Times may have moved on, but American soldiers are still here and engaged in a different war, in the Middle East, a part of the world now very close to Minoru’s heart.
Not long ago, he went to a concert in Tokyo by the exiled Iraqi oud player Naseer Shamma. “He gave an amazing performance, expressing the terrible suffering going on his country. I found myself with tears streaming down my face at the emotional intensity of the music.”
During his 25-year career as a teacher of English, Minoru always tried to instill some emotion and intensity into his lessons.

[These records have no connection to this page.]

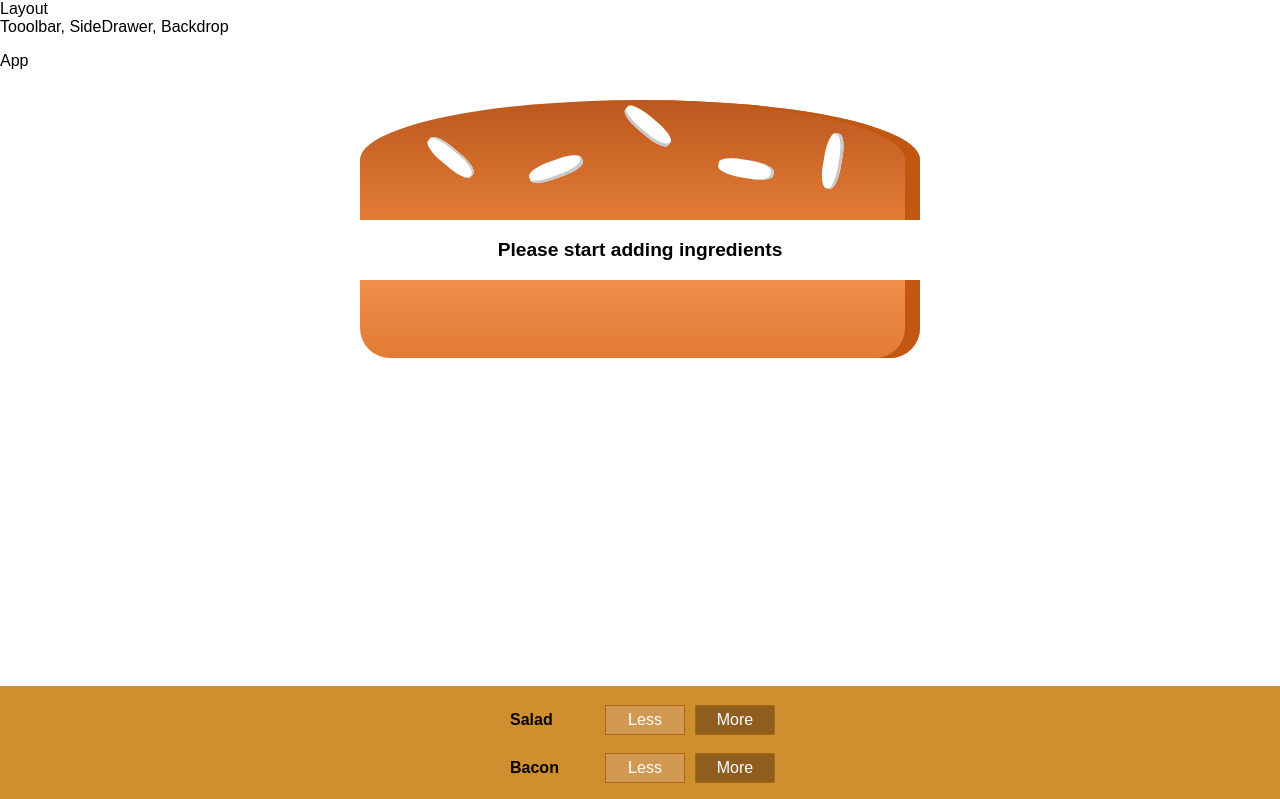
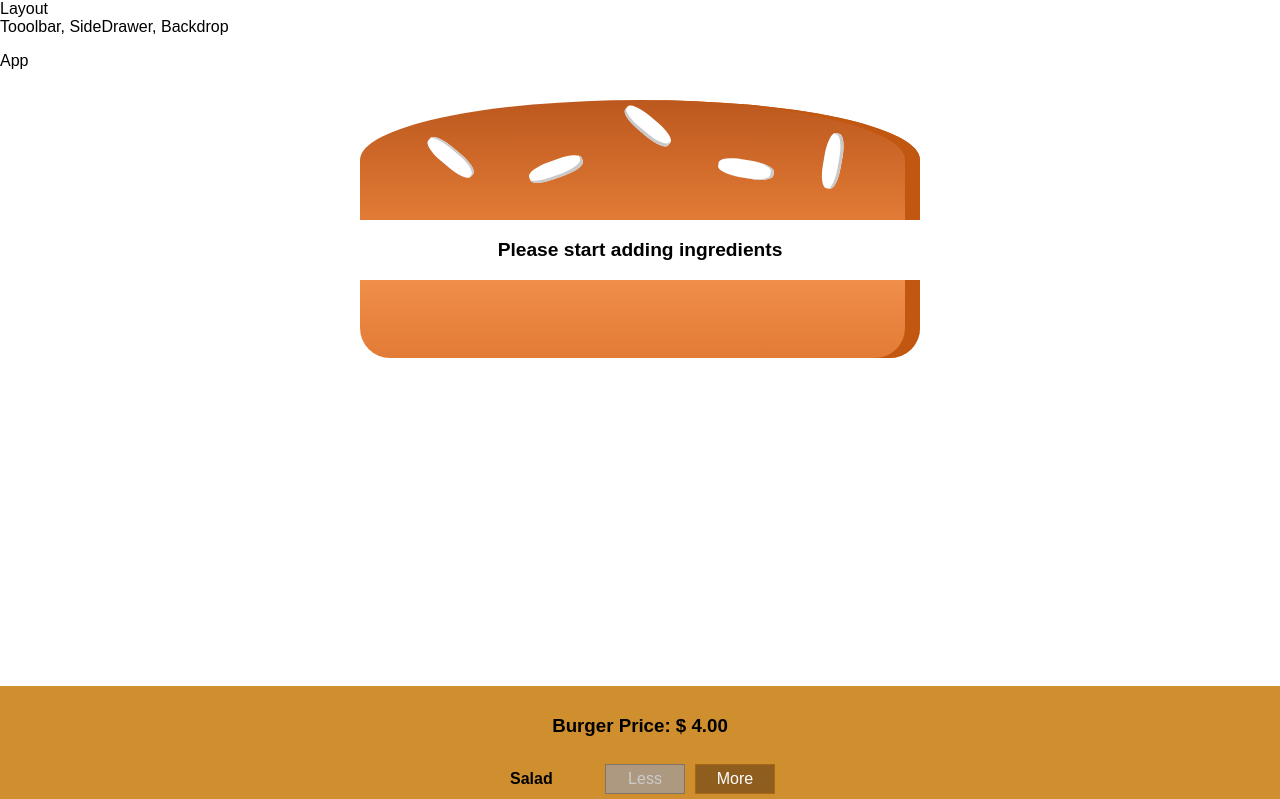
Before and after one commit to martinsflavio/burger-builder-app, a React app: page / in a window 1280 px wide. Shown: the top 799 px of the page. Built offline with nearby package versions, Linux system fonts and the light colour scheme.

Commit message:
Section 8, Lecture 121

```diff
--- a/src/components/Burger/BuildControls/BuildControl/BuildControl.jsx
+++ b/src/components/Burger/BuildControls/BuildControl/BuildControl.jsx
@@ -5,8 +5,18 @@ import classes from './buildControl.css';
 const BuildControl = (props) => (
   <div className={ classes.BuildControl }>
     <div className={ classes.Label }>{ props.label }</div>
-    <button className={ classes.Less }>Less</button>
-    <button className={ classes.More }>More</button>
+
+    <button
+      disabled={ props.checkForDisable }
+      className={ classes.Less }
+      onClick={ () => props.removeIngMethod(props.type) }
+    >Less</button>
+
+    <button
+      className={ classes.More }
+      onClick={ () => props.addIngMethod(props.type) }
+    >More</button>
+
   </div>
 );
 
--- a/src/components/Burger/BuildControls/BuildControls.jsx
+++ b/src/components/Burger/BuildControls/BuildControls.jsx
@@ -6,20 +6,31 @@ import classes from './buildControls.css';
 const controls = [
   {label: 'Salad', type: 'salad'},
   {label: 'Bacon', type: 'bacon'},
-  {label: 'Meat', type: 'meat'}
+  {label: 'Meat', type: 'meat'},
+  {label: 'Cheese', type: 'cheese'}
 ];
 
-const BuildControls = (props) => (
+const BuildControls = (props) => {
+  //formating burger final price
+  let price = props.totalPrice.toFixed(2);
+
+  return(
     <div className={ classes.BuildControls }>
+      <h3>Burger Price: $ { price }</h3>
       {
         controls.map(ctrl => (
           <BuildControl
-          key={ ctrl.label }
-          type={ ctrl.label }
-          label={ ctrl.label }/>
+            key={ ctrl.type }
+            type={ ctrl.type }
+            label={ ctrl.label }
+            addIngMethod={ props.addIngMethod }
+            removeIngMethod={ props.removeIngMethod }
+            checkForDisable={ props.disableChecker(ctrl.type) }
+          />
         ))
       }
     </div>
-)
+  );
+}
 
 export default BuildControls;
--- a/src/containers/BurgerBuilder/BurgerBuilder.jsx
+++ b/src/containers/BurgerBuilder/BurgerBuilder.jsx
@@ -1,6 +1,13 @@
 import React, { Component, Fragment } from 'react';
 import Burger from '../../components/Burger/Burger';
 import BuildControls from '../../components/Burger/BuildControls/BuildControls';
+
+const BURGER_PRICES = {
+  salad: 0.5,
+  cheese: 0.4,
+  meat: 1.3,
+  bacon: 0.7
+};
 
 class BurgerBuilder extends Component {
   state = {
@@ -9,14 +16,57 @@ class BurgerBuilder extends Component {
       bacon: 0,
       cheese: 0,
       meat: 0
+    },
+    totalPrice: 4
+  }
+
+  addIngredientHandler = (type) => {
+    let newIngredients, newTotalPrice;
+    //update ingredients list
+    newIngredients = {...this.state.ingredients};
+    newIngredients[type]++;
+    //update burger price
+    newTotalPrice = this.state.totalPrice;
+    newTotalPrice = newTotalPrice + BURGER_PRICES[type];
+    //setState
+    this.setState({totalPrice: newTotalPrice, ingredients: newIngredients});
+  }
+
+  removeIngredientHandler = (type) => {
+    let newIngredients, newTotalPrice;
+    //update ingredients list
+    newIngredients = {...this.state.ingredients};
+    if (newIngredients[type] <= 0) {return};
+    newIngredients[type]--;
+    //update burger price
+    newTotalPrice = this.state.totalPrice;
+    newTotalPrice = newTotalPrice - BURGER_PRICES[type];
+    //setState
+    this.setState({totalPrice: newTotalPrice, ingredients: newIngredients});
+  }
+
+  disableBtnHandler = (type) => {
+    let ingredient = this.state.ingredients[type];
+
+    if (ingredient <= 0) {
+      ingredient = true;
+    } else {
+      ingredient = false;
     }
+    return ingredient;
+  }
 
-  }
   render () {
+
     return (
       <Fragment>
         <Burger ingredients={ this.state.ingredients } />
-        <BuildControls />
+        <BuildControls
+          totalPrice={ this.state.totalPrice }
+          addIngMethod={ this.addIngredientHandler }
+          removeIngMethod={ this.removeIngredientHandler }
+          disableChecker={ this.disableBtnHandler }
+        />
       </Fragment>
     );
   }
```
Lines whose indentation alone changed are shown as unchanged.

Frustrated with the authorized textbooks, he often supplemented his lessons with handouts and explanations. “I wanted to inform my students, to tell them the truth, and then have them think for themselves.”
He found that the information written about the U.S. in particular was far from the reality: racism ended with Martin Luther King and global pollution was someone else’s problem.
“Maybe I was a strange type of English teacher, warning my students that blindly studying English too much ‘can make you stupid,’ ” he jokes.
He feels that while internationalization is championed in Japanese schools, only superficial aspects of foreign culture are introduced, and concentrate on how different people are in other countries.
“Many students still hold on to the stereotypical image of ‘gaijin’ as white or black and speaking only English, which is hardly surprising given the influence of media, parents and even teachers. Why focus only on the differences, when we are all so similar?
“Towards the end of my career, I felt I was fighting a losing battle,” Minoru adds.
The decision to start anew has been liberating. In his 20s and 30s he had liked rock and pop (with Jimi Hendrix as his hero), blues and jazz, but moved on to incorporate funk, rap and traditional Japanese music into home recordings.
For a while, he studied the biwa with a 95-year-old musician in Zushi. But Minoru really sat up and listened when by chance he heard the profound and reflective sounds of an oud on the radio.
“The oud and the biwa have a common ancestor,” Minoru explains, playing a Western scale on the most beautiful (and expensive) instrument in EmmazMarket, and then the scale’s Arabic equivalent, a “makam,” which in between the notes of C and D has nine fractions. He plucks the strings with a long quill of cow horn (originally a feather).
“See that row of two and three stringed instruments?” he points out. “That wooden shamisen from Kyushu is almost identical to instruments from Kyrgyzstan and Kazakhstan. Japanese culture is a blend of all cultures at the end of the Silk Road.”
He explains how recent music education has resulted in Japanese people regarding music in the major scale as happy, and in the minor scale as sad and melancholy. “This simplified major-minor dichotomy certainly dominates modern Western music and Japanese pop music. But most music is not that simple.
“For instance, in Japanese traditional music we can use the major-oriented scale for expressing a sad feeling, and Arabic and Turkish music have hundreds of makams to express a wide range of emotions. In fact, even Western music had a great variety in scales up until the Renaissance.”
Before opening his business, Minoru attended seminars where he learned that trade with the Middle East is very rare in the small-scale import business field.
“I love communicating with so many people all over the world,” he smiles.
And Minoru’s goal for the future? “I am committed to promoting Middle Eastern music in Japan, and hope that my business will contribute to its popularity.”